Among Americans 65-years old and older, 35.5 million people are fully vaccinated, equal to 64.9% of that group. Almost 44 million people in that age bracket have received a first jab, covering 80.1% of that population.
In other news:
• The U.S. earnings season saw two companies report Tuesday with a focus on COVID-19. Johnson & Johnson posted better-than-expected numbers for its first quarter and said COVID vaccine sales added $100 million to revenue. Abbot Labs
meanwhile, said profit more than tripled as it generated $1.8 billion of its $2.2 billion in sales from COVID tests.
• The U.S. State Department urged Americans to reconsider any international travel they may have planned and said it would issue specific warnings not to visit roughly 80% of the world’s countries due to risks from the coronavirus pandemic, the AP reported. The U.S. hasn’t had a global advisory warning against international travel since August, when guidance was revoked by the previous administration. The advice issued by the department isn’t a formal global advisory. Instead, it says the State Department will start using Centers for Disease Control and Prevention standards as it prepares health and safety guidelines for individual countries. Because of those standards, about 80% of countries will be classified as “Level 4” or “do not travel.”
• The coronavirus pandemic has been used as grounds to block journalists’ access to information sources and reporting in the field, the nonprofit Reporter without Borders reported. The organization’s 2021 World Press Freedom Index found that journalism, “the vaccine against disinformation,” has been blocked in more than 130 countries, accounting for 73% of the 180 countries it evaluated. “The data shows that journalists are finding it increasingly hard to investigate and report sensitive stories, especially in Asia, the Middle East and Europe,” said the report.

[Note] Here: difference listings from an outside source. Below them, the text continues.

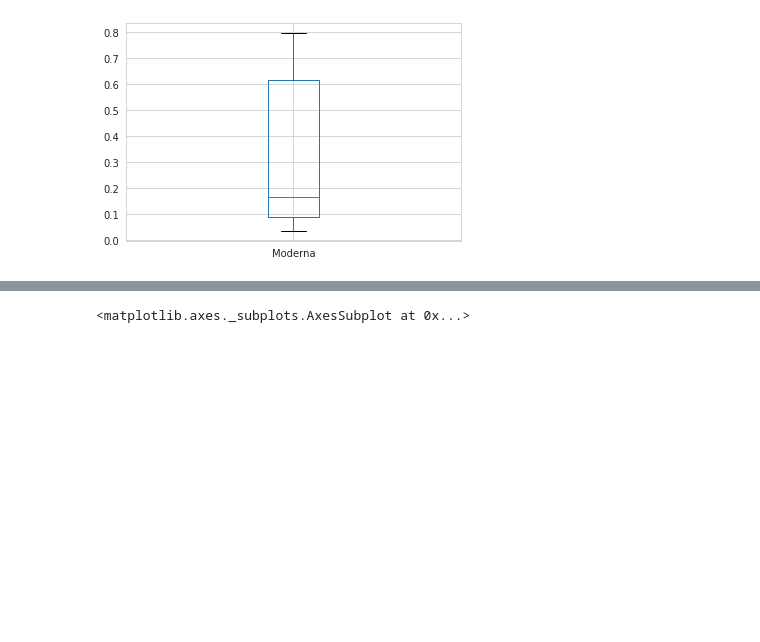
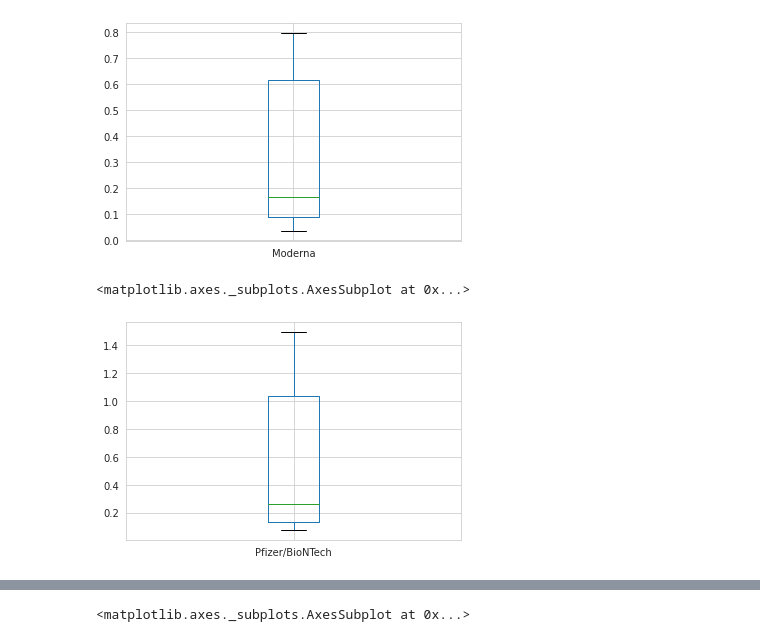
Before and after one commit to Anzusu/ADS103-Assessment4, a Jupyter notebook: PST107_Assessment3_VanAnhNguyen.ipynb, the cells around one changed output, grey strips where cells are left out. Cells and saved outputs as stored; diff of their text form; code cells hidden in the pictures; blank space fills up the shorter version.

```diff
--- a/PST107_Assessment3_VanAnhNguyen.ipynb
+++ b/PST107_Assessment3_VanAnhNguyen.ipynb
@@ -21,3 +21,8 @@ data.boxplot('Moderna')
 # %% [output]
 <matplotlib.axes._subplots.AxesSubplot at 0x...>
 [figure]
+# %%
+data.boxplot('Pfizer/BioNTech')
+# %% [output]
+<matplotlib.axes._subplots.AxesSubplot at 0x...>
+[figure, added]
```
Also changed, not shown: parts of 1 cell of this notebook.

Journalists have been subjected to intimidation and threats, to strict media laws and even the criminalization of reports viewed as critical of government responses to the crisis, such as shortages of medical supplies or growing death tolls. That list includes Brazil, Egypt, Iran and China, the report found.
Index region by region:

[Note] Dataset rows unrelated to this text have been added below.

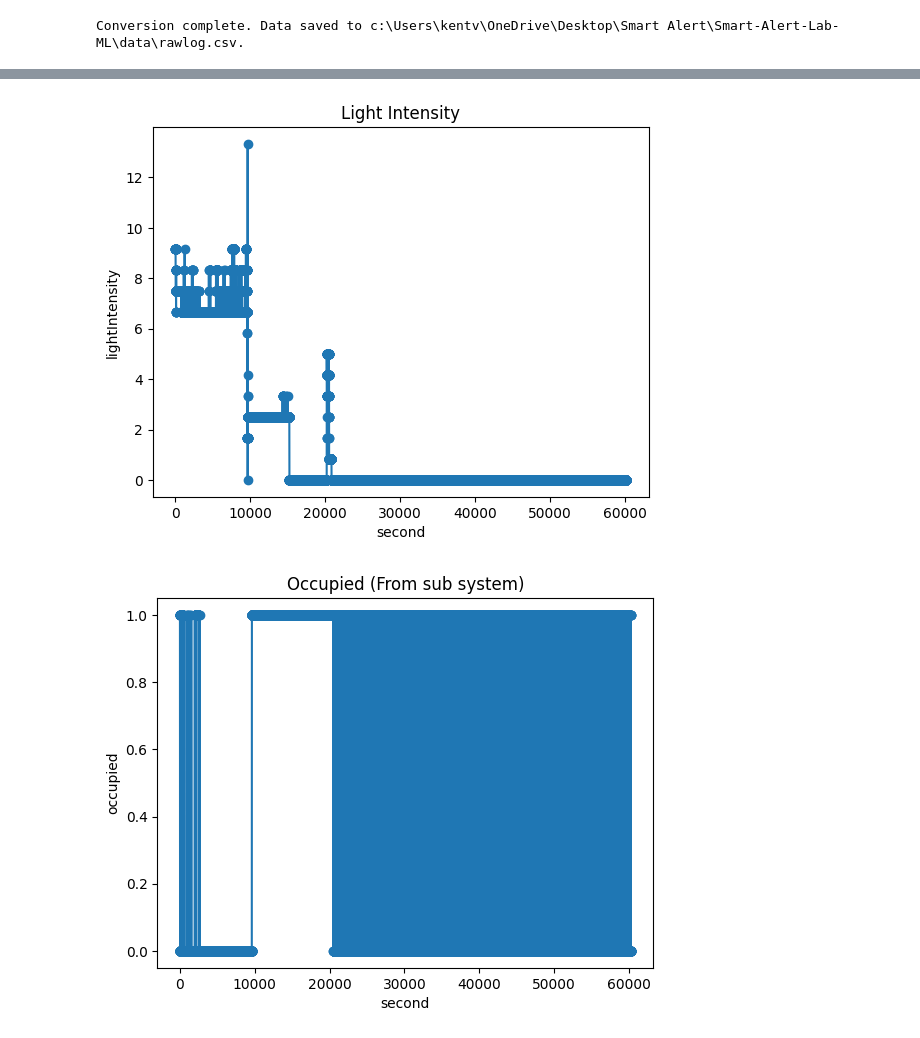
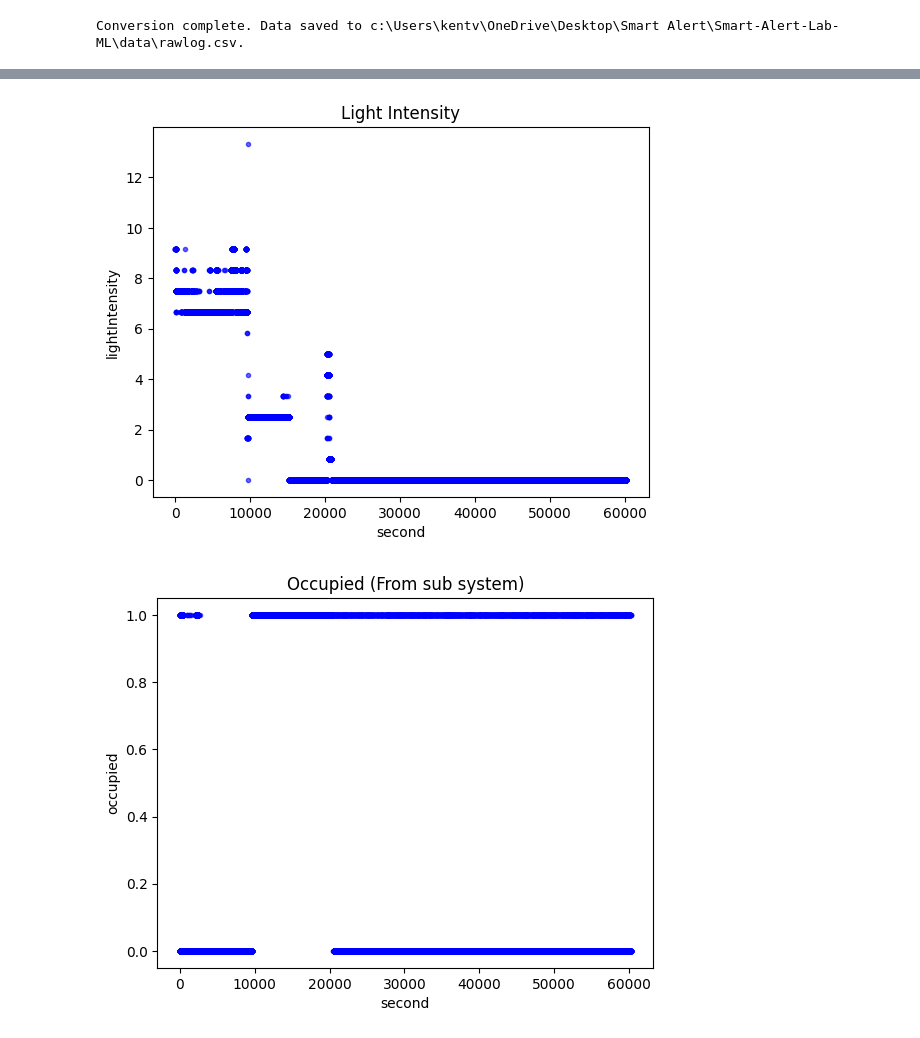
Before and after one commit to KentvTran/Smart-Alert-Lab-ML, a Jupyter notebook: cleaning_eda.ipynb, the cells around one changed output, grey strips where cells are left out. Drawn from its saved outputs; the diff is of its cells as text; code cells hidden in the pictures.

Commit message:
updated plots

```diff
--- a/cleaning_eda.ipynb
+++ b/cleaning_eda.ipynb
@@ -101,23 +101,23 @@ plt.show()
 # %%
 #plotting lightIntensity
 
-plt.plot(df['second'], df['lightIntensity'], marker='o')
+plt.scatter(df['second'], df['lightIntensity'], marker='.', color='b', alpha=0.6)
 plt.title('Light Intensity')
 plt.xlabel('second')
 plt.ylabel('lightIntensity')
 plt.show()
 # %% [output]
-[figure, old version]
+[figure, new version]
 # %%
 #plotting occupied
 
-plt.plot(df['second'], df['occupied'], marker='o')
+plt.scatter(df['second'], df['occupied'], marker='.', color='b', alpha=0.6)
 plt.title('Occupied (From sub system)')
 plt.xlabel('second')
 plt.ylabel('occupied')
 plt.show()
 # %% [output]
-[figure, old version]
+[figure, new version]
 # %%
 #plotting occupied_note
 
```
Also changed, not shown: parts of 3 cells of this notebook, 1 other file.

Source: Reporters without Borders
• The European Medicines Agency said its safety committee concluded that a warning about unusual blood clots with low blood platelets should be added to the product information for Johnson & Johnson’s COVID vaccine, which it said had benefits that outweighed the risk of “very rare” side effects. All eight of the U.S. cases, after more than 7 million vaccinations, occurred in people under 60 years of age within three weeks after vaccination, and mostly in women. The cases reviewed were very similar to the cases that occurred with the COVID-19 vaccine developed by AstraZeneca
the EMA said. The rollout of Johnson & Johnson’s vaccine in Europe was paused by the company.
• The European Union will have enough vaccine doses to cover 70% of adults by mid-July, the Guardian reported, citing internal markets commissioner Thierry Breton, who is responsible for vaccines in the trading bloc. “Fifty-three factories are producing vaccines in the EU. Our continent is now the largest producer in the world after the United States,” internal markets commissioner Thierry Breton told French daily Le Figaro in an interview. The 70% threshold is important as some experts say it’s needed to achieve “herd immunity,” or the point at which the virus has too few hosts to proliferate.
The global tally for the coronavirus-borne illness rose above 142 million on Tuesday, the Johns Hopkins data shows, as the death toll climbed above 3.03 million, after breaching the 3 million mark on Saturday.
The U.S. leads the world in cases and deaths by wide margins, with 31.7 million cases, or more than 20% of the global total, while the 567,729 death toll makes up about 20% of the global toll.
Outside of the U.S., Brazil is third by cases after India at 13.9 million and second with a death toll of 374,682.
Mexico is third by deaths at 212,466 and 14th highest by cases at 2.3 million.
The U.K. has 4.4 million cases and 127,524 deaths, the highest in Europe and fifth highest in the world.
China, where the virus was first discovered late last year, has had 102,272 confirmed cases and 4,845 deaths, according to its official numbers.